ARL-Managed Climate Reference Network Documents Record Rainfall from Hurricane Lane

September 2018

The two NOAA observing stations on the Big Island of Hawaii performed exactly as intended, bearing witness to the assailing rains of Hurricane Lane as it swept across the island in late August. According the U.S. Climate Reference Network, or USCRN, the official four-day rainfall total from August 22-25, 2018 was 47.59 inches; a sum large enough to classify as a 500-year rainfall event (one that has only a 1 in 500 chance of occurring in any given year).

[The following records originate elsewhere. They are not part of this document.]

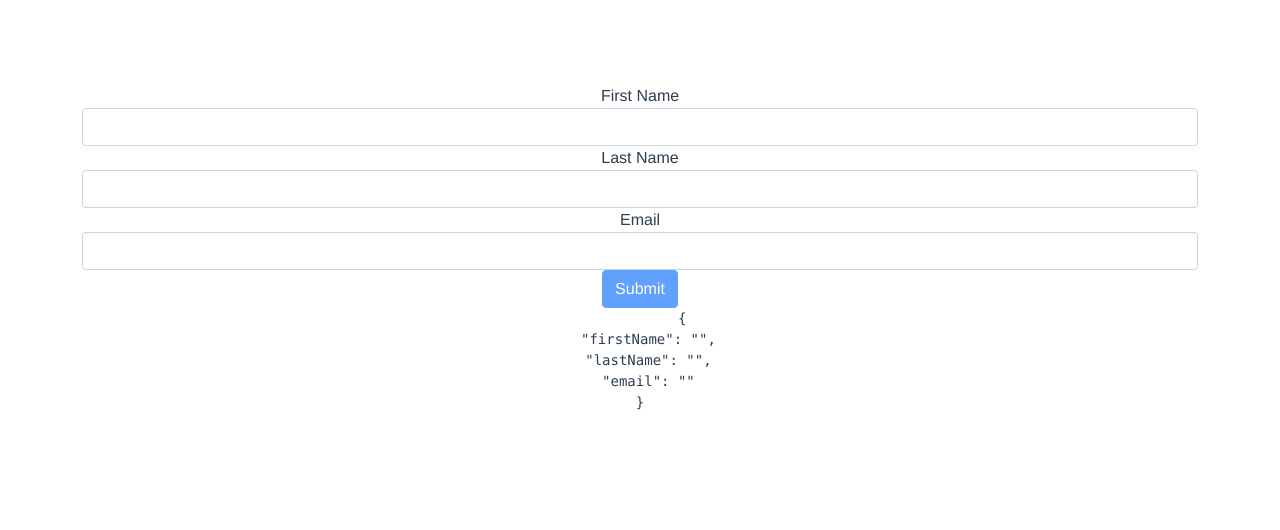
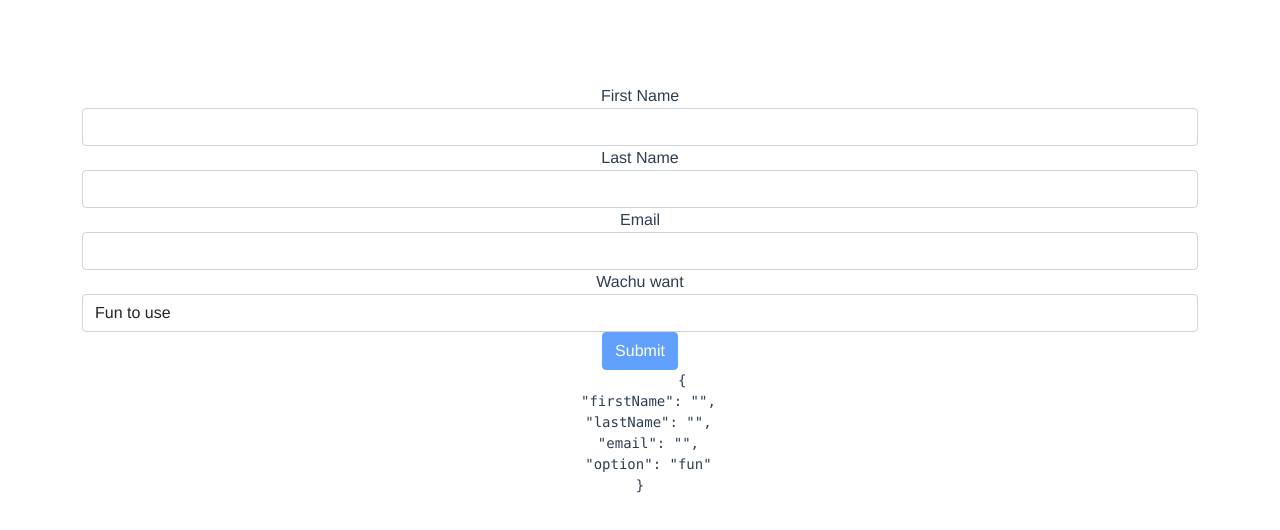
Before and after one commit to nicolaspucci1989/vue-forms, a Vue app: page / in a window 1280 px wide. Shown: the top 530 px of the page. Built offline with nearby package versions, Linux system fonts and the light colour scheme.

Commit message:
feat: add base select

```diff
--- /dev/null
+++ b/src/components/BaseSelect.vue
@@ -0,0 +1,43 @@
+<script setup>
+defineProps({
+  label: {
+    type: String,
+    required: true
+  },
+  options: {
+    type: Array,
+    required: true,
+    validator(opts) {
+      return !opts.find(opt => typeof opt !== 'object')
+    }
+  },
+  modelValue: {
+    type: String,
+    required: true
+  }
+})
+defineEmits(['update:modelValue'])
+</script>
+
+<template>
+  <div class="form-group">
+    <label>{{ label }}</label>
+    <select
+        class="form-control"
+        @change="$emit('update:modelValue', $event.target.value)"
+    >
+      <option
+          v-for="opt in options"
+          :key="opt.value"
+          :value="opt.value"
+          :selected="modelValue === opt.value"
+      >
+        {{ opt.label || 'No label' }}
+      </option>
+    </select>
+  </div>
+</template>
+
+<style scoped>
+
+</style>
--- a/src/components/Form.vue
+++ b/src/components/Form.vue
@@ -2,11 +2,21 @@
 import {computed, ref} from "vue";
 import axios from 'axios'
 import BaseInput from "./BaseInput.vue";
+import BaseSelect from "./BaseSelect.vue";
+
+
+const options = [
+  {label: 'Fun to use', value: 'fun'},
+  {label: 'Friendly learning curve', value: 'curve'},
+  {label: 'Amazing documentation', value: 'docs'},
+  {label: 'Fantastic community', value: 'community'}
+]
 
 const form = ref({
   firstName: '',
   lastName: '',
-  email: ''
+  email: '',
+  option: options[0].value
 })
 
 const formIsValid = computed(() =>
@@ -50,6 +60,12 @@ function doSubmit() {
               type="email"
           />
 
+          <BaseSelect
+              v-model="form.option"
+              label="Wachu want"
+              :options="options"
+          />
+
           <div class="form-group">
             <button
                 :disabled="!formIsValid"
```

The Hilo station, located on the “wet” side of the island, set a new 30-day rainfall record of 63.50 inches on August 27, surpassing its own network-high monthly record of 63.46 inches set in January/February 2008. The Mauna Loamountain station on the “dry” side of the island also witnessed record rainfall. Its previous record of 9.68 inches, set in December 2016, was quickly surpassed by the 11.98 inches measured during Hurricane Lane.

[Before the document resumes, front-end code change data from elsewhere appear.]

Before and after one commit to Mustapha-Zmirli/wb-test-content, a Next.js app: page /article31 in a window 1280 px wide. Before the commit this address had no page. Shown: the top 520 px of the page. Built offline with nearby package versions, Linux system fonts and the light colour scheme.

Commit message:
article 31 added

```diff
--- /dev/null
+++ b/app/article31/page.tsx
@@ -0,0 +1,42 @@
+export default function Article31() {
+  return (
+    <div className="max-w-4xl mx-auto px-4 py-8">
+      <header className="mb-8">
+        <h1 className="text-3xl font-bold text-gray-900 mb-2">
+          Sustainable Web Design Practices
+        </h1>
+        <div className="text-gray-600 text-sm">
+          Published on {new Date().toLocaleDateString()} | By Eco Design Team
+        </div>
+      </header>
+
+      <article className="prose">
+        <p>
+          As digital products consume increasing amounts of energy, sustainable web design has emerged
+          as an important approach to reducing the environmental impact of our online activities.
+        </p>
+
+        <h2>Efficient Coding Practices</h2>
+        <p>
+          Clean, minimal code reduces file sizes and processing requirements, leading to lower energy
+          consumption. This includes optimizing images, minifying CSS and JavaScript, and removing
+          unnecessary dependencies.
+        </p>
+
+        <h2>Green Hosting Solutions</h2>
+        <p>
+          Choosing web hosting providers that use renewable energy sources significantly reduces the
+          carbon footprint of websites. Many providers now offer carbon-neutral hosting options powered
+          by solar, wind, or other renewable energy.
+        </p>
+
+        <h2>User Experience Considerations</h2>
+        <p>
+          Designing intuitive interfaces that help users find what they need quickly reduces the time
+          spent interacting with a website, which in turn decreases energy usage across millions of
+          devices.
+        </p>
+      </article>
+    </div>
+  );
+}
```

About the USCRN

The USCRN is a sophisticated, climate observing network that provides high-resolution data from its 138 operational sites in the conterminous U.S., Alaska, and Hawaii (Hilo and Mauna Loa are the only USCRN stations on Hawaii). Each site hosts a suite of instruments that monitor meteorological parameters. This instrumentation, which includes triple redundancy for primary variables such as precipitation, is calibrated annually to National Institute for Standards and Technology specifications by ARL’s staff of expert engineers. Resulting data are ingested by both the National Weather Service and National Centers for Environmental Information, where they are utilized for forecast and warning operations and archived as part of the long-term climate record; providing a baseline of high-quality data that can validate observations made by other networks and serve a diverse range of users across government, academia, and multiple industries.

NOAA’s vision for the USCRN is to provide a baseline of high-quality climate data that can be revisited in 50 to 100 years to effectively characterize climate change in the U.S. To that end, NOAA produces a yearly report documenting selected, climatologically significant, events such as Hurricane Lane. USCRN data are publicly available on-line in multiple formats, including quality controlled datasets and hourly observations.

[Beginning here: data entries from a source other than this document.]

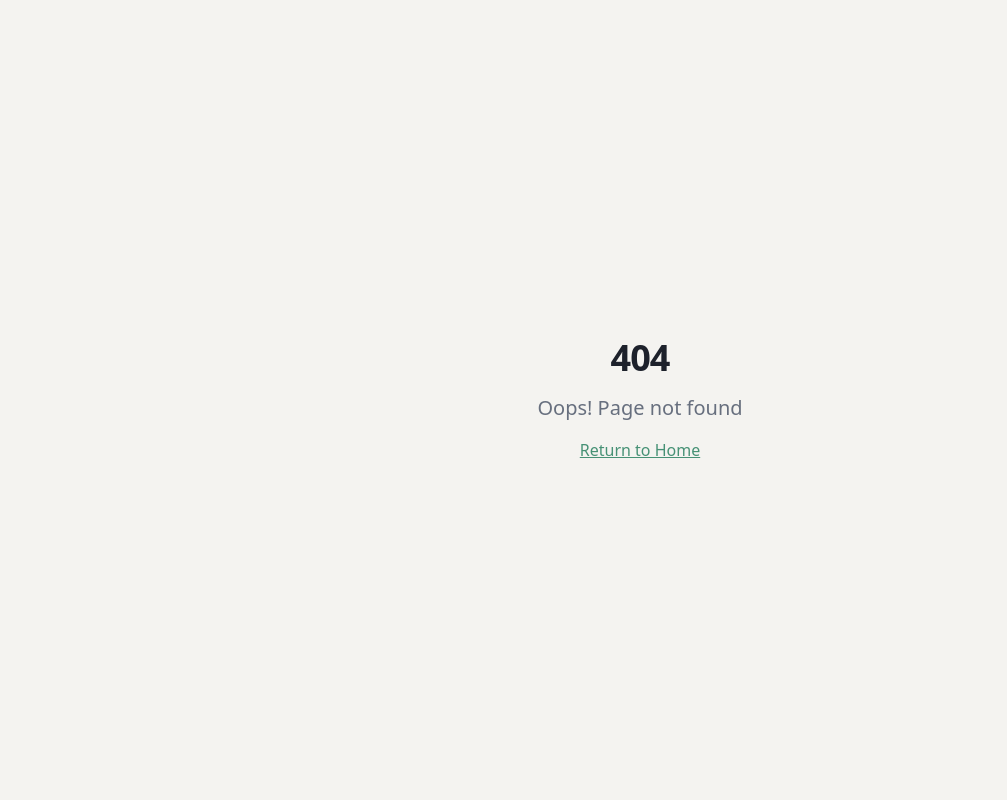
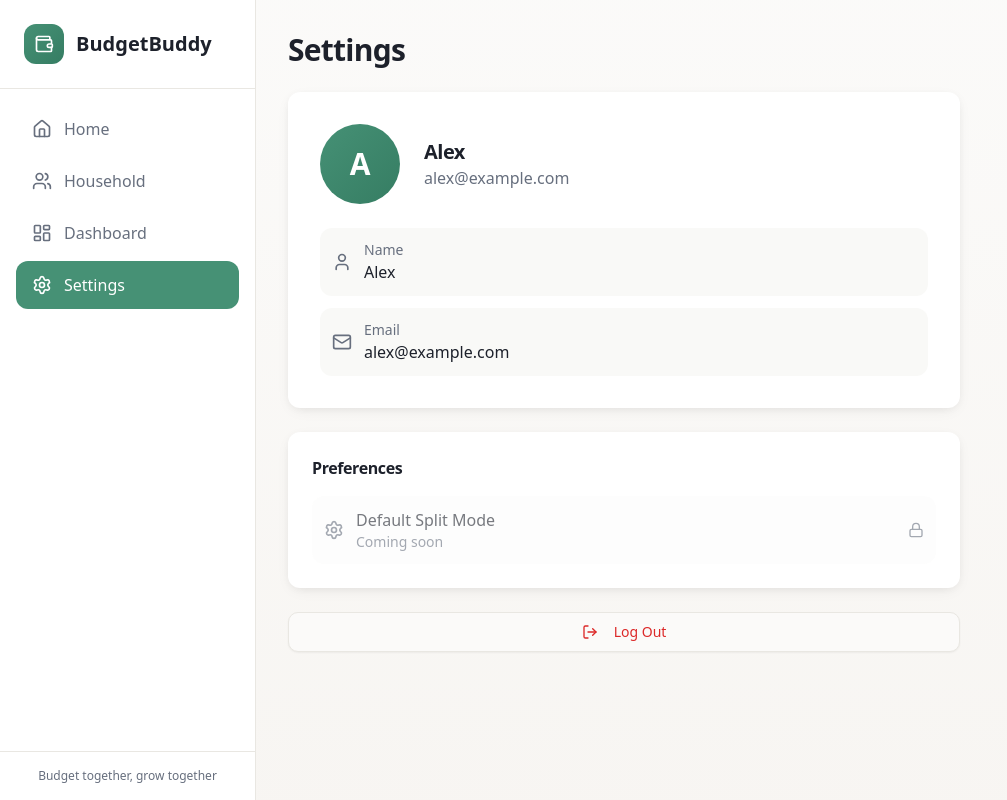
Before and after one commit to SimonGebru/BudgetBuddy, a React (Vite) app in the folder client/budgetbuddy-frontend/: page /settings in a window 1280 px wide. Before the commit this address had no page. Shown: the whole page, without its empty margins (0-1007 px from the left). Built offline with nearby package versions, Linux system fonts and the light colour scheme.

Commit message:
klar med index och settings.jsx, nu ska det bara finslippas innan dessa BE och FE ska kopplas

```diff
--- a/client/budgetbuddy-frontend/src/App.jsx
+++ b/client/budgetbuddy-frontend/src/App.jsx
@@ -1,43 +1,43 @@
-import { BrowserRouter, Routes, Route, Navigate } from "react-router-dom";
+import { BrowserRouter, Routes, Route } from "react-router-dom";
 import { QueryClient, QueryClientProvider } from "@tanstack/react-query";
+
 
 import { Toaster } from "@/components/ui/toaster";
 import { Toaster as Sonner } from "@/components/ui/sonner";
 import { TooltipProvider } from "@/components/ui/tooltip";
 
-import Login from "@/pages/Login";
-import Register from "@/pages/Register";
-import NotFound from "@/pages/NotFound";
-import Dashboard from "@/pages/Dashboard";
-import Onboarding from "@/pages/Onboarding";
-import EditBudget from "@/pages/EditBudget";
 
+import Index from "./pages/Index";
+import Login from "./pages/Login";
+import Register from "./pages/Register";
+import Onboarding from "./pages/Onboarding";
+import Dashboard from "./pages/Dashboard";
+import EditBudget from "./pages/EditBudget";
+import Settings from "./pages/Settings";
+import NotFound from "./pages/NotFound";
 
 const queryClient = new QueryClient();
 
-export default function App() {
-  return (
+const App = () => (
   <QueryClientProvider client={queryClient}>
     <TooltipProvider>
       <Toaster />
       <Sonner />
-
       <BrowserRouter>
         <Routes>
-
+          <Route path="/" element={<Index />} />
           <Route path="/login" element={<Login />} />
           <Route path="/register" element={<Register />} />
+          <Route path="/onboarding" element={<Onboarding />} />
           <Route path="/dashboard" element={<Dashboard />} />
-            <Route path="/onboarding" element={<Onboarding />} />
           <Route path="/budget/:month/edit" element={<EditBudget />} />
+          <Route path="/settings" element={<Settings />} />
 
-            <Route path="/" element={<Navigate to="/login" replace />} />
-
-            {/* 404 */}
           <Route path="*" element={<NotFound />} />
         </Routes>
       </BrowserRouter>
     </TooltipProvider>
   </QueryClientProvider>
 );
-}
+
+export default App;
--- /dev/null
+++ b/client/budgetbuddy-frontend/src/pages/Index.jsx
@@ -0,0 +1,15 @@
+import { useEffect } from 'react';
+import { useNavigate } from 'react-router-dom';
+
+
+const Index = () => {
+  const navigate = useNavigate();
+
+  useEffect(() => {
+    navigate('/login');
+  }, [navigate]);
+
+  return null;
+};
+
+export default Index;
--- /dev/null
+++ b/client/budgetbuddy-frontend/src/pages/Settings.jsx
@@ -0,0 +1,105 @@
+import { useState } from 'react';
+import { useNavigate } from 'react-router-dom';
+import { LogOut, User, Mail, Settings as SettingsIcon, Lock } from 'lucide-react';
+import { AppLayout } from '@/components/layout/AppLayout';
+import { Button } from '@/components/ui/button';
+import { logout } from '@/services/api';
+import { mockCurrentUser } from '@/data/mockData';
+import { useToast } from '@/hooks/use-toast';
+
+export default function Settings() {
+  const navigate = useNavigate();
+  const { toast } = useToast();
+  const [isLoggingOut, setIsLoggingOut] = useState(false);
+
+  const handleLogout = async () => {
+    setIsLoggingOut(true);
+    try {
+      await logout();
+      toast({
+        title: 'Logged out',
+        description: 'See you next time!',
+      });
+      navigate('/login');
+    } catch (error) {
+      toast({
+        title: 'Error',
+        description: 'Failed to log out. Please try again.',
+        variant: 'destructive',
+      });
+    } finally {
+      setIsLoggingOut(false);
+    }
+  };
+
+  return (
+    <AppLayout>
+      <div className="space-y-6 lg:max-w-2xl">
+        {/* Header */}
+        <h1 className="text-2xl lg:text-3xl font-bold text-foreground">Settings</h1>
+
+        {/* Profile Card */}
+        <div className="card-elevated p-6 lg:p-8">
+          <div className="flex items-center gap-4 lg:gap-6 mb-6">
+            <div className="w-16 h-16 lg:w-20 lg:h-20 rounded-full gradient-primary flex items-center justify-center">
+              <span className="text-2xl lg:text-3xl font-bold text-primary-foreground">
+                {mockCurrentUser.name.charAt(0).toUpperCase()}
+              </span>
+            </div>
+            <div>
+              <h2 className="text-lg lg:text-xl font-semibold text-foreground">{mockCurrentUser.name}</h2>
+              <p className="text-sm lg:text-base text-muted-foreground">{mockCurrentUser.email}</p>
+            </div>
+          </div>
+
+          <div className="space-y-3">
+            <div className="flex items-center gap-3 p-3 rounded-lg bg-muted/50">
+              <User className="h-5 w-5 text-muted-foreground" />
+              <div className="flex-1">
+                <p className="text-sm text-muted-foreground">Name</p>
+                <p className="font-medium text-foreground">{mockCurrentUser.name}</p>
+              </div>
+            </div>
+
+            <div className="flex items-center gap-3 p-3 rounded-lg bg-muted/50">
+              <Mail className="h-5 w-5 text-muted-foreground" />
+              <div className="flex-1">
+                <p className="text-sm text-muted-foreground">Email</p>
+                <p className="font-medium text-foreground">{mockCurrentUser.email}</p>
+              </div>
+            </div>
+          </div>
+        </div>
+
+        {/* Preferences */}
+        <div className="card-elevated p-6">
+          <h3 className="font-semibold text-foreground mb-4">Preferences</h3>
+
+          <button
+            disabled
+            className="w-full flex items-center gap-3 p-3 rounded-lg bg-muted/30 opacity-60 cursor-not-allowed"
+          >
+            <SettingsIcon className="h-5 w-5 text-muted-foreground" />
+            <div className="flex-1 text-left">
+              <p className="font-medium text-foreground">Default Split Mode</p>
+              <p className="text-sm text-muted-foreground">Coming soon</p>
+            </div>
+            <Lock className="h-4 w-4 text-muted-foreground" />
+          </button>
+        </div>
+
+        {/* Logout */}
+        <Button
+          variant="outline"
+          size="lg"
+          className="w-full text-destructive hover:text-destructive hover:bg-destructive/10"
+          onClick={handleLogout}
+          disabled={isLoggingOut}
+        >
+          <LogOut className="h-4 w-4 mr-2" />
+          {isLoggingOut ? 'Logging out...' : 'Log Out'}
+        </Button>
+      </div>
+    </AppLayout>
+  );
+}
```
Lines whose indentation alone changed are shown as unchanged.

For more information, please contact the USCRN Program Manager, Dr. Howard Diamond, at 301-427-2475 or

Satellite image of Hurricane Lane approaching Hawaii's Big Island
GOES-15 satellite image of Hurricane Lane positioned approx. 300 miles south of Hawaii's Big Island on August 22, 2018. Credit: NOAA Environmental Visualization Laboratory
Three pieces of monitoring equipment in a field
USCRN equipment at the University of Hawaii site in Hilo. Credit: NOAA Earth System Research Laboratory Global Monitoring Division